Neonatal care

​The majority of deliveries are problem-free and the newborn baby spends his or her first days rooming-in on the postnatal ward. The parents are guided through the treatment and breastfeeding of the baby in accordance with the needs of the family and baby. A pediatrician examines all babies before they are discharged.

However, approximately 10 per cent of newborns need treatment on the pediatric ward and three per cent require intensive care. All HUS maternity hospitals are prepared to treat newborns in situations in which the baby needs treatment by a pediatrician and/or inpatient care. All maternity hospitals have a neonatal ward, a pediatric ward or a monitoring unit where the newborn can be treated after birth. In addition, newborns are treated at the Neonatal Intensive Care Unit of the Women's Hospital and other wards of the New Children’s Hospital and Jorvi Hospital.

A newborn baby may need inpatient or intensive care due to prematurity, respiratory difficulties, infections, different malformations, problems during delivery or problems caused to the baby by the mother’s illness.

In addition to the monitoring of vital functions and nutritional state, neonatal care includes medication that is needed. In the wards, parents can take part in the treatment of their child and the nursing staff provides instructions in the treatment of the baby and ways to become acquainted with the newborn. Treatment times range from a few days to several weeks, sometimes even months.

In the Helsinki and Uusimaa Hospital District, neonatal intensive care is centralized at the Neonatal Intensive Care Unit K7 at the Women's Hospital. Similar to intensive care in general, the intensive care of newborns is very equipment-centred. However, treatment combines technology with soft values. Babies are cared for as kindly and peacefully as possible and given quiet time to rest and grow. Parents take part in the care of their babies from the beginning. After the intensive care phase, the patients are transferred for further treatment to their local hospital.

Patient organization:

Kevyt – Association of Premature Babies' Parents

 

 Clinical units

 

Hyvinkää Hospital
Pediatric Inpatient Ward

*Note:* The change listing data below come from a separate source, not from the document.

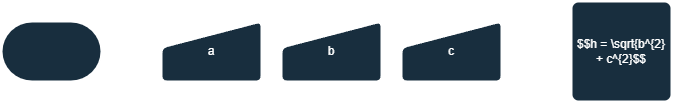
kf-martins-uel/algoritmos-atividade1 keeps this draw.io diagram as Parte-1/atividade4.png. Above is the earlier version. Source tidied: cells renumbered, new cells last; positions are measured from the earlier drawing's top-left corner, leaving out a move shared by most shapes.
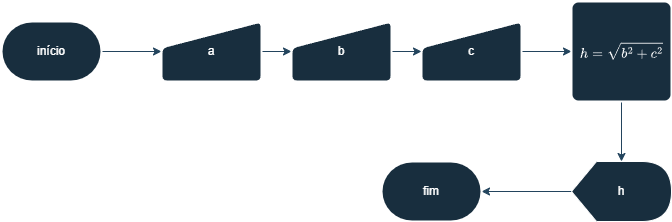
The same diagram one commit later.

The edit, as a diff of the source:
```diff
@@ -2,20 +2,44 @@
   <root>
     <mxCell id="0" />
     <mxCell id="1" parent="0" />
+    <mxCell id="7" style="edgeStyle=orthogonalEdgeStyle;rounded=0;jettySize=auto;html=1;labelBackgroundColor=none;strokeColor=#23445D;fontColor=default;" parent="1" edge="1" source="2" target="3">
+      <mxGeometry relative="1" as="geometry" />
+    </mxCell>
-    <mxCell id="2" style="strokeWidth=2;html=1;shape=mxgraph.flowchart.terminator;whiteSpace=wrap;labelBackgroundColor=none;fillColor=#182E3E;strokeColor=#FFFFFF;fontColor=#FFFFFF;" parent="1" vertex="1">
+    <mxCell id="2" value="início" style="strokeWidth=2;html=1;shape=mxgraph.flowchart.terminator;whiteSpace=wrap;labelBackgroundColor=none;fillColor=#182E3E;strokeColor=#FFFFFF;fontColor=#FFFFFF;" parent="1" vertex="1">
       <mxGeometry y="20" width="100" height="60" as="geometry" />
     </mxCell>
+    <mxCell id="8" style="edgeStyle=orthogonalEdgeStyle;rounded=0;jettySize=auto;html=1;labelBackgroundColor=none;strokeColor=#23445D;fontColor=default;" parent="1" edge="1" source="3" target="5">
+      <mxGeometry relative="1" as="geometry" />
+    </mxCell>
-    <mxCell id="3" value="a" style="html=1;strokeWidth=2;shape=manualInput;whiteSpace=wrap;rounded=1;size=26;arcSize=11;strokeColor=#FFFFFF;fontColor=#FFFFFF;fillColor=#182E3E;" parent="1" vertex="1">
+    <mxCell id="3" value="a" style="html=1;strokeWidth=2;shape=manualInput;whiteSpace=wrap;rounded=1;size=26;arcSize=11;strokeColor=#FFFFFF;fontColor=#FFFFFF;fillColor=#182E3E;labelBackgroundColor=none;" parent="1" vertex="1">
       <mxGeometry x="160" y="20" width="100" height="60" as="geometry" />
     </mxCell>
+    <mxCell id="9" style="edgeStyle=orthogonalEdgeStyle;rounded=0;jettySize=auto;html=1;labelBackgroundColor=none;strokeColor=#23445D;fontColor=default;" parent="1" edge="1" source="4" target="6">
+      <mxGeometry relative="1" as="geometry" />
+    </mxCell>
-    <mxCell id="4" value="c" style="html=1;strokeWidth=2;shape=manualInput;whiteSpace=wrap;rounded=1;size=26;arcSize=11;strokeColor=#FFFFFF;fontColor=#FFFFFF;fillColor=#182E3E;" parent="1" vertex="1">
-      <mxGeometry x="400" y="20" width="100" height="60" as="geometry" />
+    <mxCell id="4" value="c" style="html=1;strokeWidth=2;shape=manualInput;whiteSpace=wrap;rounded=1;size=26;arcSize=11;strokeColor=#FFFFFF;fontColor=#FFFFFF;fillColor=#182E3E;labelBackgroundColor=none;" parent="1" vertex="1">
+      <mxGeometry x="420" y="20" width="100" height="60" as="geometry" />
     </mxCell>
+    <mxCell id="10" style="edgeStyle=orthogonalEdgeStyle;rounded=0;jettySize=auto;html=1;labelBackgroundColor=none;strokeColor=#23445D;fontColor=default;" parent="1" edge="1" source="5" target="4">
+      <mxGeometry relative="1" as="geometry" />
+    </mxCell>
-    <mxCell id="5" value="b" style="html=1;strokeWidth=2;shape=manualInput;whiteSpace=wrap;rounded=1;size=26;arcSize=11;strokeColor=#FFFFFF;fontColor=#FFFFFF;fillColor=#182E3E;" parent="1" vertex="1">
-      <mxGeometry x="280" y="20" width="100" height="60" as="geometry" />
+    <mxCell id="5" value="b" style="html=1;strokeWidth=2;shape=manualInput;whiteSpace=wrap;rounded=1;size=26;arcSize=11;strokeColor=#FFFFFF;fontColor=#FFFFFF;fillColor=#182E3E;labelBackgroundColor=none;" parent="1" vertex="1">
+      <mxGeometry x="290" y="20" width="100" height="60" as="geometry" />
     </mxCell>
+    <mxCell id="11" style="edgeStyle=orthogonalEdgeStyle;rounded=0;jettySize=auto;html=1;strokeColor=#23445D;" parent="1" edge="1" source="6" target="13">
+      <mxGeometry relative="1" as="geometry" />
+    </mxCell>
-    <mxCell id="6" value="$$h = \sqrt{b^{2} + c^{2}$$" style="rounded=1;whiteSpace=wrap;html=1;absoluteArcSize=1;arcSize=14;strokeWidth=2;strokeColor=#FFFFFF;fontColor=#FFFFFF;fillColor=#182E3E;" parent="1" vertex="1">
+    <mxCell id="6" value="$$h = \sqrt{ b^{2} + c^{2} }$$" style="rounded=1;whiteSpace=wrap;html=1;absoluteArcSize=1;arcSize=14;strokeWidth=2;strokeColor=#FFFFFF;fontColor=#FFFFFF;fillColor=#182E3E;labelBackgroundColor=none;" parent="1" vertex="1">
       <mxGeometry x="570" width="100" height="100" as="geometry" />
     </mxCell>
+    <mxCell id="12" style="edgeStyle=orthogonalEdgeStyle;rounded=0;jettySize=auto;html=1;strokeColor=#23445D;" parent="1" edge="1" source="13" target="14">
+      <mxGeometry relative="1" as="geometry" />
+    </mxCell>
+    <mxCell id="13" value="h" style="shape=display;whiteSpace=wrap;html=1;labelBackgroundColor=none;fillColor=#182E3E;strokeColor=#FFFFFF;fontColor=#FFFFFF;" parent="1" vertex="1">
+      <mxGeometry x="570" y="160" width="100" height="60" as="geometry" />
+    </mxCell>
+    <mxCell id="14" value="fim" style="strokeWidth=2;html=1;shape=mxgraph.flowchart.terminator;whiteSpace=wrap;labelBackgroundColor=none;fillColor=#182E3E;strokeColor=#FFFFFF;fontColor=#FFFFFF;" parent="1" vertex="1">
+      <mxGeometry x="380" y="160" width="100" height="60" as="geometry" />
+    </mxCell>
   </root>
 </mxGraphModel>
```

Jorvi Hospital
Neonatal Ward L2

Lohja Hospital
Neonatal Observation Unit Vaava

Porvoo Hospital
Pediatric Ward

Women's Hospital
Neonatal Intensive Care Unit K7

 

 Annual reports